Front-end code change data:
****
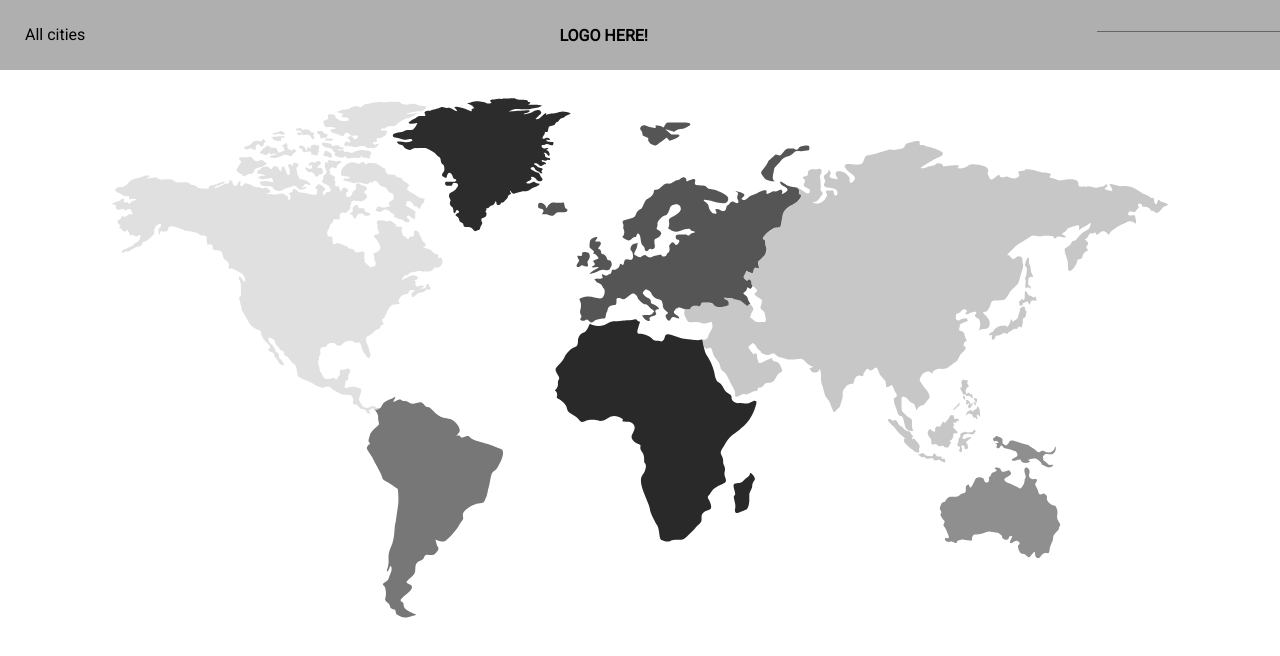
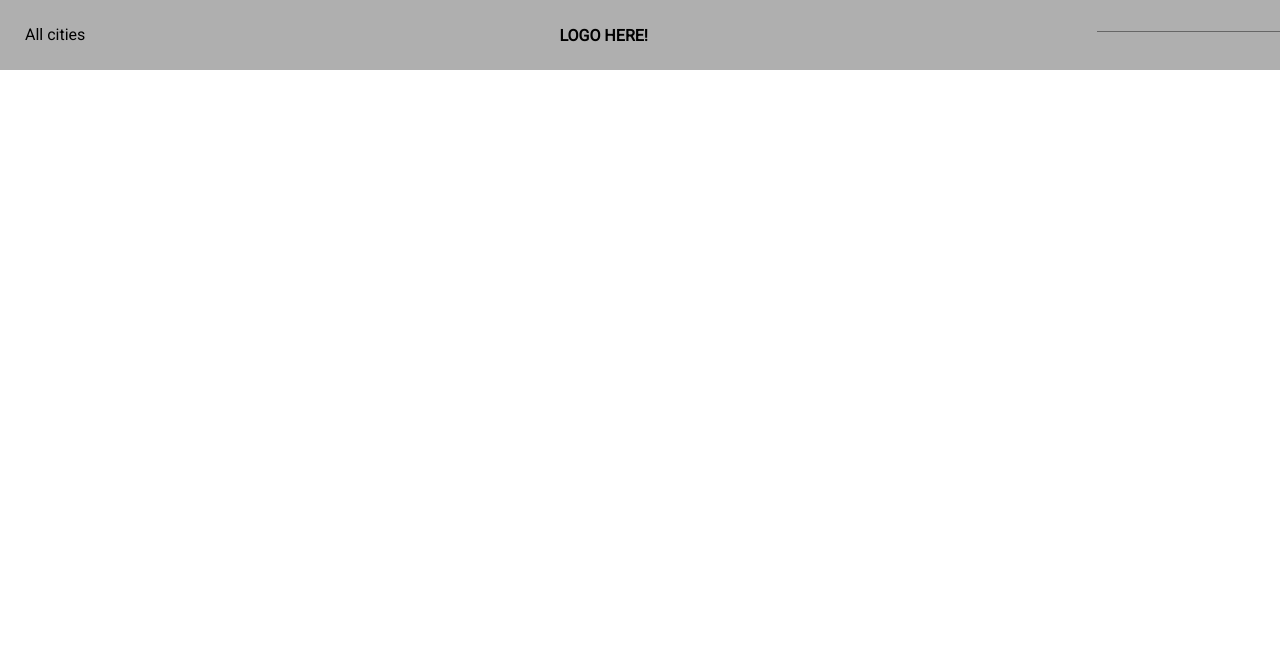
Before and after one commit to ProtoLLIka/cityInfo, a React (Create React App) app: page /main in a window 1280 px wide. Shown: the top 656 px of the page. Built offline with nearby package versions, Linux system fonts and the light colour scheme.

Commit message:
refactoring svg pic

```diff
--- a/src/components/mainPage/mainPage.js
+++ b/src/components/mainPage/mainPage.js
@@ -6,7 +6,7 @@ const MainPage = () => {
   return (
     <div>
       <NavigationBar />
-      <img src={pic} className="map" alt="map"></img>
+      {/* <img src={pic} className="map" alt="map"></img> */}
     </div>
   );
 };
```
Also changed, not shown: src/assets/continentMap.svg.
****
WHAT THIS TASK INVOLVES:
In the lines above, locate the string "components". Copy every line where it occurs.

TASK ANSWER:
--- a/src/components/mainPage/mainPage.js
+++ b/src/components/mainPage/mainPage.js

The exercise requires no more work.